→ **REQUIREMENT**
The task calls for the count of lines containing "CARVE" in these records, given as a number with no other words.
====== MATERIAL SUPPLIED
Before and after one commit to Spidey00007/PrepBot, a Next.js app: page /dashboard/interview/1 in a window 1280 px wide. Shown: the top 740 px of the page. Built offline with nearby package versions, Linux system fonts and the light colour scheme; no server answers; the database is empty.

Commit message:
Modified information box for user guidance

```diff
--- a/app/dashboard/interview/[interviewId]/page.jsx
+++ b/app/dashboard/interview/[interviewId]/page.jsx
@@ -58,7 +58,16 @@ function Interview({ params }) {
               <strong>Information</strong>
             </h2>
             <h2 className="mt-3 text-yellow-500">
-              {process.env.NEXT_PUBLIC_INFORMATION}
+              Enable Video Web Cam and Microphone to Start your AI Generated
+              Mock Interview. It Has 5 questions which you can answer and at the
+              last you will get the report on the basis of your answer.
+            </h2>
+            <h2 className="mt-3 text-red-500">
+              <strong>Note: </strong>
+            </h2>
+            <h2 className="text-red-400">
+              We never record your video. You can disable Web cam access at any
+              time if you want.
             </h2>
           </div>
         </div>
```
============
====== MATERIAL SUPPLIED
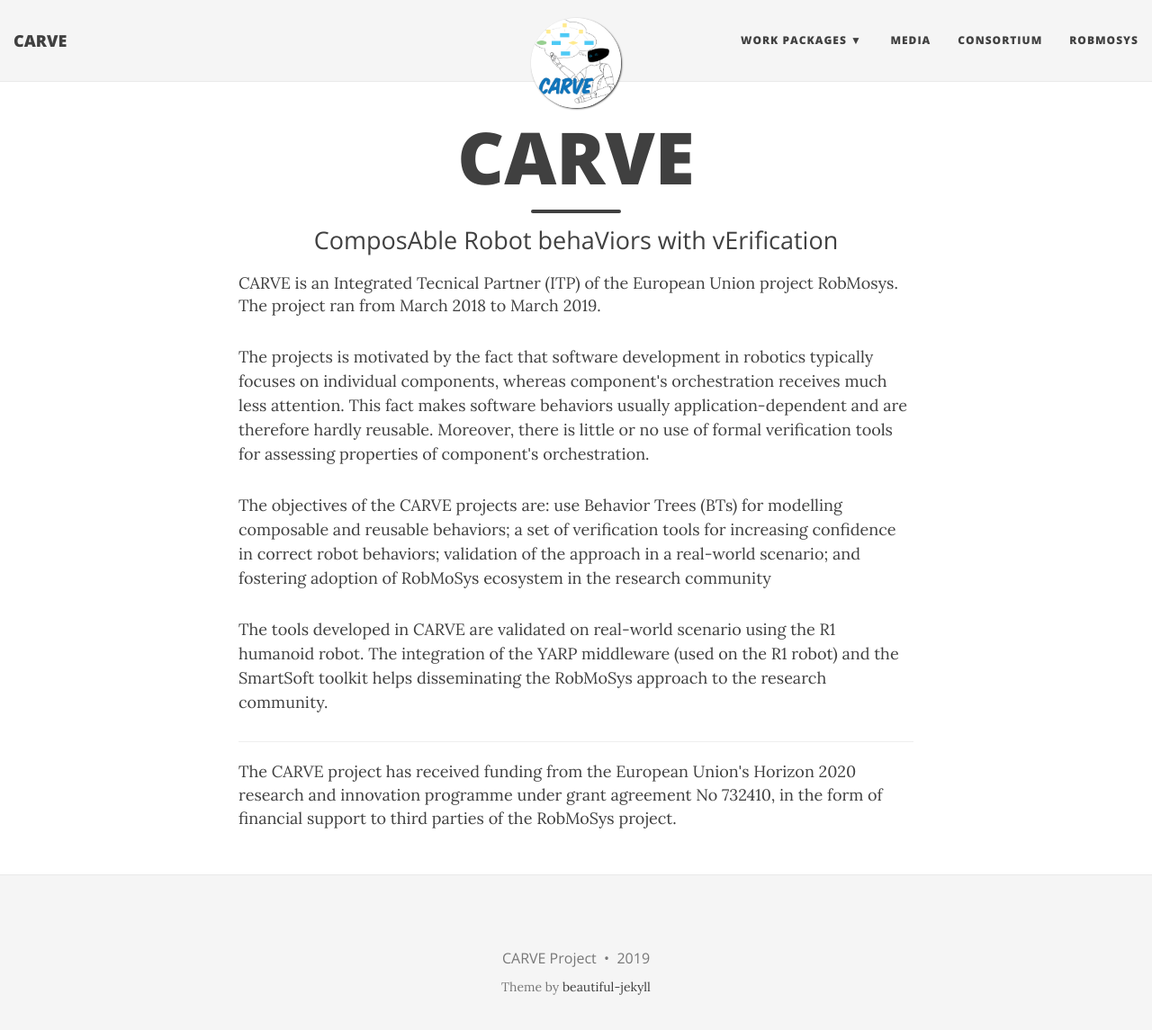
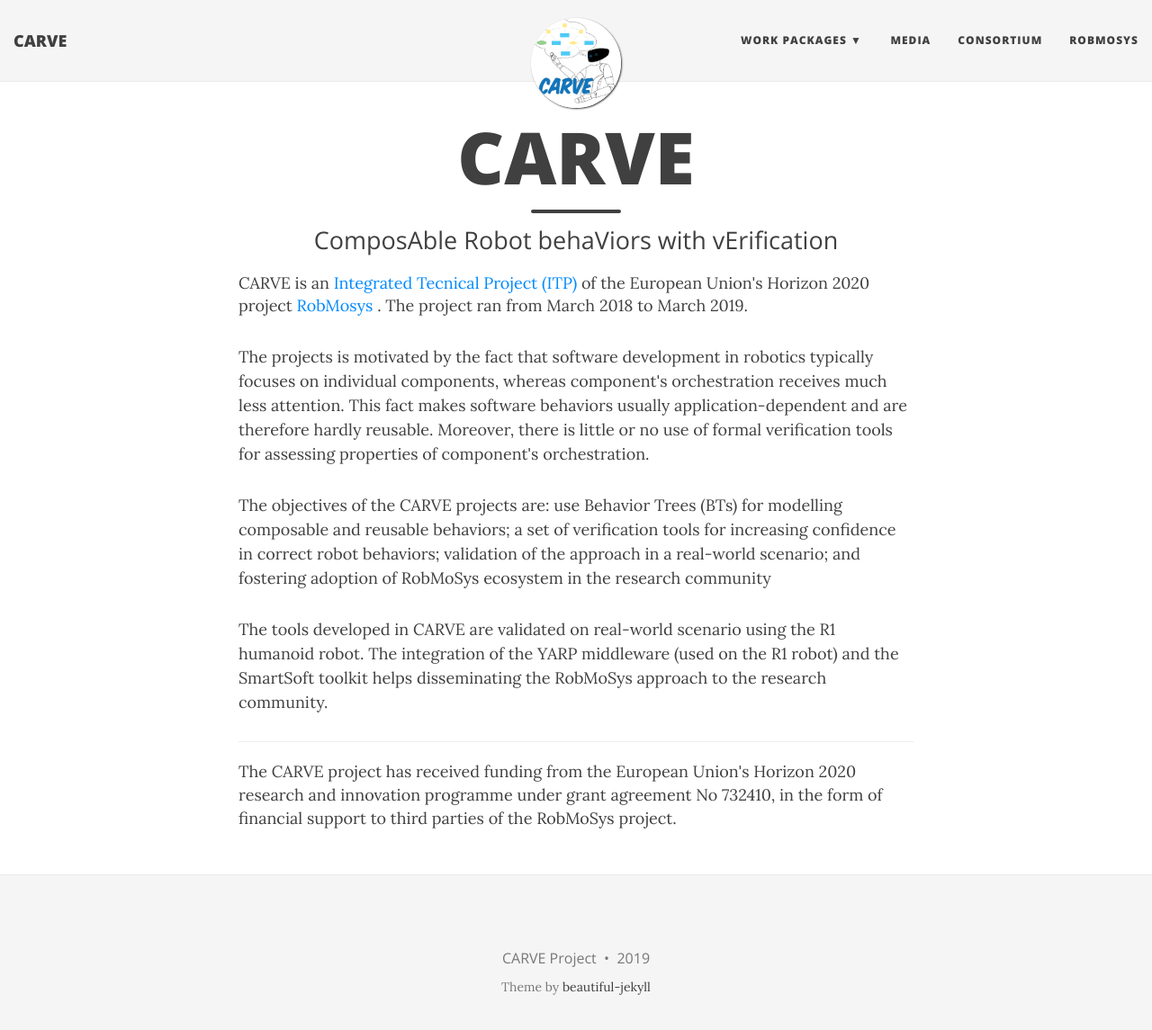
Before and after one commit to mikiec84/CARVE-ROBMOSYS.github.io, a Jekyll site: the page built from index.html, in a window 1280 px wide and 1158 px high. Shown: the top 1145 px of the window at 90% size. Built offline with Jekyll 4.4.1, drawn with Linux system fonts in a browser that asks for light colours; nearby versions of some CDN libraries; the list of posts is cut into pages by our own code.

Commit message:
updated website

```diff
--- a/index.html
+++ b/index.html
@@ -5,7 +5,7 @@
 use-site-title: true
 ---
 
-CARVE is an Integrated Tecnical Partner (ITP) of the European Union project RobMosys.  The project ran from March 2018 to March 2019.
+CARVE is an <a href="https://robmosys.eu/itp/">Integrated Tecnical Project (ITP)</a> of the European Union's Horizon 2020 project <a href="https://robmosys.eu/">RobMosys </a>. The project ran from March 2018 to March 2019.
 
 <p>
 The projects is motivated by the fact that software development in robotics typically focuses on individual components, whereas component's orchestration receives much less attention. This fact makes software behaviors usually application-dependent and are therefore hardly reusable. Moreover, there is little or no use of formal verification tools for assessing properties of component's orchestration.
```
============
→ **RESULT**
3